WORK TASK
Would you mind restating all of the records word for word, skipping the pictures?

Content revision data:

════

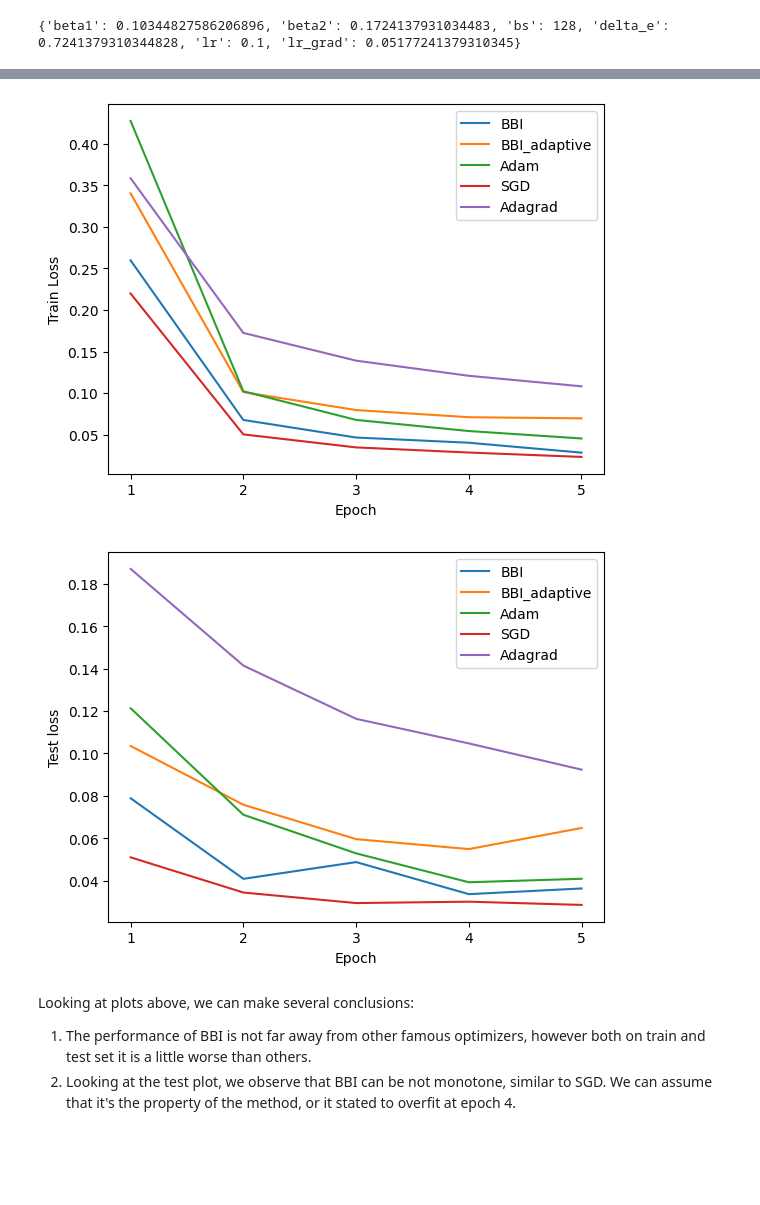
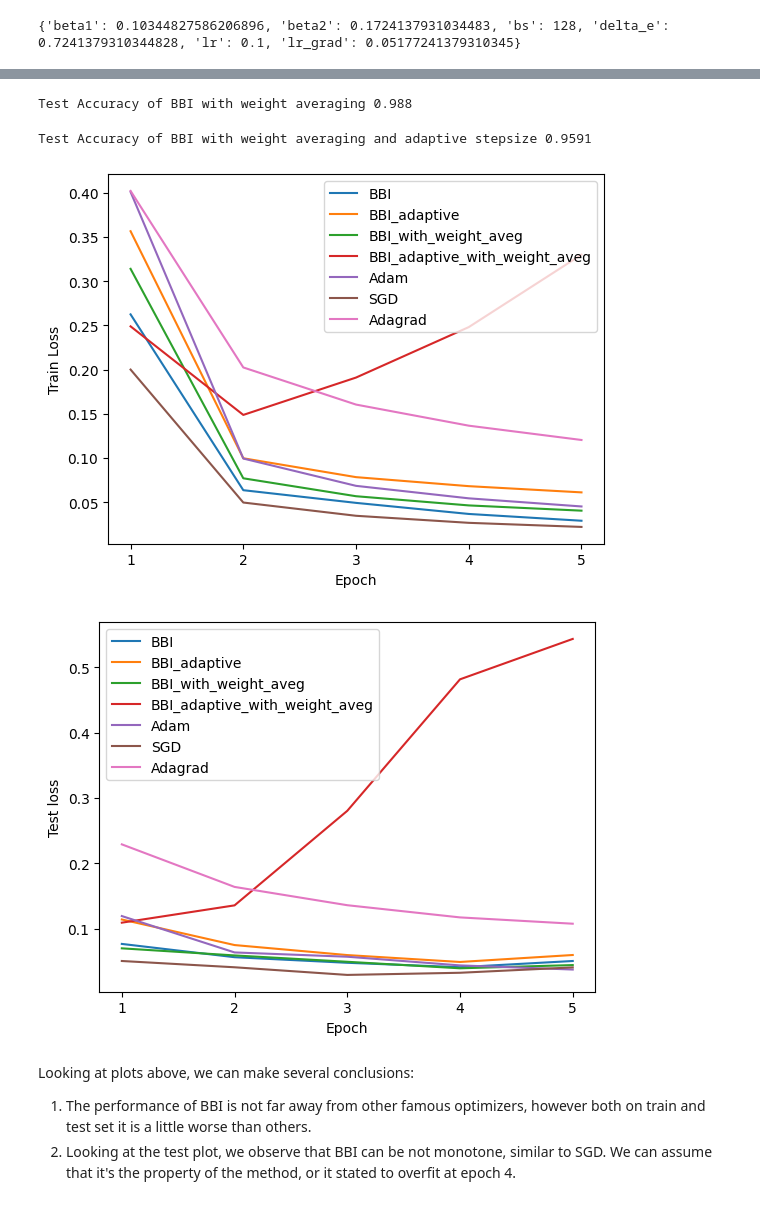
Before and after one commit to dariayakovchuk/Optimization-Mini-Project, a Jupyter notebook: comp_optimizers.ipynb, the cells around one changed output, grey strips where cells are left out. Cells and saved outputs as stored; diff of their text form; code cells hidden in the pictures; blank space fills up the shorter version.

Commit message:
weight averaging

```diff
--- a/comp_optimizers.ipynb
+++ b/comp_optimizers.ipynb
@@ -482,0 +522,10 @@ print(study.best_params)
+# %%
+study = optuna.create_study(
+    direction="maximize",
+    sampler=TPESampler(n_startup_trials=115),
+    pruner=BasePruner,
+    study_name="bbi_wa_adapt_",
+    storage="sqlite:///optuna1.db",
+)
+study.optimize(lambda trial: hyperparameter_search(trial, BBI, wa = True, adaptive=True), n_trials=30)
+print(study.best_params)
@@ -483,11 +551,16 @@ print(study.best_params)
 # %%
 # Function for testing optimizers, which return train, test loss per epoch and final accuracy
-def test(model, optimizer, batch_sizes):
+def test(model, optimizer, batch_sizes, wa = False):
     num_epochs = 5
     train_loader = torch.utils.data.DataLoader(train_dataset, batch_size=batch_sizes, shuffle=True, num_workers=2)
     test_loader = torch.utils.data.DataLoader(test_dataset, batch_size=batch_sizes, shuffle=True, num_workers=2)
     train_losses = []
     test_losses = []
+    if wa:
+      swa_model = AveragedModel(model)
+      scheduler = CosineAnnealingLR(optimizer, T_max=100)
+      swa_start = 3
+      swa_scheduler = SWALR(optimizer, swa_lr=0.05)
     for epoch in range(num_epochs):
         loss_epoch = 0
         for i, (inputs, labels) in enumerate(train_loader):
@@ -498,6 +571,9 @@ def test(model, optimizer, batch_sizes):
             loss = criterion(outputs, labels)
             loss_epoch += loss.item()
             loss.backward()
+            if wa:
+              if epoch > swa_start:
+                swa_model.update_parameters(model)
             if isinstance(optimizer, BBI):
                 def closure():
                     return loss
@@ -581,3 +657,22 @@ Test Accuracy of BBI adaptive 0.9809
+# %%
+model = Net()
+if torch.cuda.is_available():
+    model.cuda()
+optimizer = BBI(model.parameters(), lr =  0.07, deltaEn=1.65)
+trainloss_bbi_wa, testloss_bbi_wa, accuracy= test(model, optimizer, 64,  wa = True)
+print("Test Accuracy of BBI with weight averaging", accuracy)
+# %% [output]
+Test Accuracy of BBI with weight averaging 0.988
+# %%
+model = Net()
+if torch.cuda.is_available():
+    model.cuda()
+optimizer = BBI(model.parameters(), lr =  0.1, deltaEn=0.2, adaptive = True,
+                lr_grad=0.07, beta1 = 0.1, beta2 = 0.4, )
+trainloss_bbi_a_wa, testloss_bbi_a_wa, accuracy= test(model, optimizer, 32, wa = True)
+print("Test Accuracy of BBI with weight averaging and adaptive stepsize", accuracy)
+# %% [output]
+Test Accuracy of BBI with weight averaging and adaptive stepsize 0.9591
 # %%
 #PLot train loss
 
@@ -585,6 +680,8 @@ t = np.arange(1, 6)
 
 g = sns.lineplot(y=trainloss_bbi, x=t, label='BBI')
 sns.lineplot(y=trainloss_bbi_a, x=t, label='BBI_adaptive')
+sns.lineplot(y=trainloss_bbi_wa, x=t, label='BBI_with_weight_aveg')
+sns.lineplot(y=trainloss_bbi_a_wa, x=t, label='BBI_adaptive_with_weight_aveg')
 sns.lineplot(y=trainloss_adam, x=t, label='Adam')
 sns.lineplot(y=trainloss_sgd, x=t, label='SGD')
 sns.lineplot(y=trainloss_adagrad, x=t, label='Adagrad')
@@ -595,25 +692,27 @@ plt.ylabel('Train Loss')
 plt.legend()
 plt.show()
 # %% [output]
-[figure, old version]
+[figure, new version]
 # %%
 # Plot test loss
 t = np.arange(1, 6, 1)
 
 g = sns.lineplot(y=testloss_bbi, x=t, label='BBI')
 sns.lineplot(y=testloss_bbi_a, x=t, label='BBI_adaptive')
+sns.lineplot(y=testloss_bbi_wa, x=t, label='BBI_with_weight_aveg')
+sns.lineplot(y=testloss_bbi_a_wa, x=t, label='BBI_adaptive_with_weight_aveg')
 sns.lineplot(y=testloss_adam, x=t, label='Adam')
 sns.lineplot(y=testloss_sgd, x=t, label='SGD')
 sns.lineplot(y=testloss_adagrad, x=t, label='Adagrad')
 g.set(xticks=list(range(1,6)))
 # plt.title('Three Lines Plot')
 plt.xlabel('Epoch')
 plt.ylabel('Test loss')
 
 plt.legend()
 plt.show()
 # %% [output]
-[figure, old version]
+[figure, new version]
 # %% [markdown]
 Looking at plots above, we can make several conclusions:
 1) The performance of BBI is not far away from other famous optimizers, however both on train and test set it is a little worse than others.
```
Also changed, not shown: parts of 10 cells of this notebook.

════

PROBLEM SOLUTION
Before and after one commit to dariayakovchuk/Optimization-Mini-Project, a Jupyter notebook: comp_optimizers.ipynb, the cells around one changed output, grey strips where cells are left out. Cells and saved outputs as stored; diff of their text form; code cells hidden in the pictures; blank space fills up the shorter version.

Commit message:
weight averaging

```diff
--- a/comp_optimizers.ipynb
+++ b/comp_optimizers.ipynb
@@ -482,0 +522,10 @@ print(study.best_params)
+# %%
+study = optuna.create_study(
+    direction="maximize",
+    sampler=TPESampler(n_startup_trials=115),
+    pruner=BasePruner,
+    study_name="bbi_wa_adapt_",
+    storage="sqlite:///optuna1.db",
+)
+study.optimize(lambda trial: hyperparameter_search(trial, BBI, wa = True, adaptive=True), n_trials=30)
+print(study.best_params)
@@ -483,11 +551,16 @@ print(study.best_params)
 # %%
 # Function for testing optimizers, which return train, test loss per epoch and final accuracy
-def test(model, optimizer, batch_sizes):
+def test(model, optimizer, batch_sizes, wa = False):
     num_epochs = 5
     train_loader = torch.utils.data.DataLoader(train_dataset, batch_size=batch_sizes, shuffle=True, num_workers=2)
     test_loader = torch.utils.data.DataLoader(test_dataset, batch_size=batch_sizes, shuffle=True, num_workers=2)
     train_losses = []
     test_losses = []
+    if wa:
+      swa_model = AveragedModel(model)
+      scheduler = CosineAnnealingLR(optimizer, T_max=100)
+      swa_start = 3
+      swa_scheduler = SWALR(optimizer, swa_lr=0.05)
     for epoch in range(num_epochs):
         loss_epoch = 0
         for i, (inputs, labels) in enumerate(train_loader):
@@ -498,6 +571,9 @@ def test(model, optimizer, batch_sizes):
             loss = criterion(outputs, labels)
             loss_epoch += loss.item()
             loss.backward()
+            if wa:
+              if epoch > swa_start:
+                swa_model.update_parameters(model)
             if isinstance(optimizer, BBI):
                 def closure():
                     return loss
@@ -581,3 +657,22 @@ Test Accuracy of BBI adaptive 0.9809
+# %%
+model = Net()
+if torch.cuda.is_available():
+    model.cuda()
+optimizer = BBI(model.parameters(), lr =  0.07, deltaEn=1.65)
+trainloss_bbi_wa, testloss_bbi_wa, accuracy= test(model, optimizer, 64,  wa = True)
+print("Test Accuracy of BBI with weight averaging", accuracy)
+# %% [output]
+Test Accuracy of BBI with weight averaging 0.988
+# %%
+model = Net()
+if torch.cuda.is_available():
+    model.cuda()
+optimizer = BBI(model.parameters(), lr =  0.1, deltaEn=0.2, adaptive = True,
+                lr_grad=0.07, beta1 = 0.1, beta2 = 0.4, )
+trainloss_bbi_a_wa, testloss_bbi_a_wa, accuracy= test(model, optimizer, 32, wa = True)
+print("Test Accuracy of BBI with weight averaging and adaptive stepsize", accuracy)
+# %% [output]
+Test Accuracy of BBI with weight averaging and adaptive stepsize 0.9591
 # %%
 #PLot train loss
 
@@ -585,6 +680,8 @@ t = np.arange(1, 6)
 
 g = sns.lineplot(y=trainloss_bbi, x=t, label='BBI')
 sns.lineplot(y=trainloss_bbi_a, x=t, label='BBI_adaptive')
+sns.lineplot(y=trainloss_bbi_wa, x=t, label='BBI_with_weight_aveg')
+sns.lineplot(y=trainloss_bbi_a_wa, x=t, label='BBI_adaptive_with_weight_aveg')
 sns.lineplot(y=trainloss_adam, x=t, label='Adam')
 sns.lineplot(y=trainloss_sgd, x=t, label='SGD')
 sns.lineplot(y=trainloss_adagrad, x=t, label='Adagrad')
@@ -595,25 +692,27 @@ plt.ylabel('Train Loss')
 plt.legend()
 plt.show()
 # %% [output]
-[figure, old version]
+[figure, new version]
 # %%
 # Plot test loss
 t = np.arange(1, 6, 1)
 
 g = sns.lineplot(y=testloss_bbi, x=t, label='BBI')
 sns.lineplot(y=testloss_bbi_a, x=t, label='BBI_adaptive')
+sns.lineplot(y=testloss_bbi_wa, x=t, label='BBI_with_weight_aveg')
+sns.lineplot(y=testloss_bbi_a_wa, x=t, label='BBI_adaptive_with_weight_aveg')
 sns.lineplot(y=testloss_adam, x=t, label='Adam')
 sns.lineplot(y=testloss_sgd, x=t, label='SGD')
 sns.lineplot(y=testloss_adagrad, x=t, label='Adagrad')
 g.set(xticks=list(range(1,6)))
 # plt.title('Three Lines Plot')
 plt.xlabel('Epoch')
 plt.ylabel('Test loss')
 
 plt.legend()
 plt.show()
 # %% [output]
-[figure, old version]
+[figure, new version]
 # %% [markdown]
 Looking at plots above, we can make several conclusions:
 1) The performance of BBI is not far away from other famous optimizers, however both on train and test set it is a little worse than others.
```
Also changed, not shown: parts of 10 cells of this notebook.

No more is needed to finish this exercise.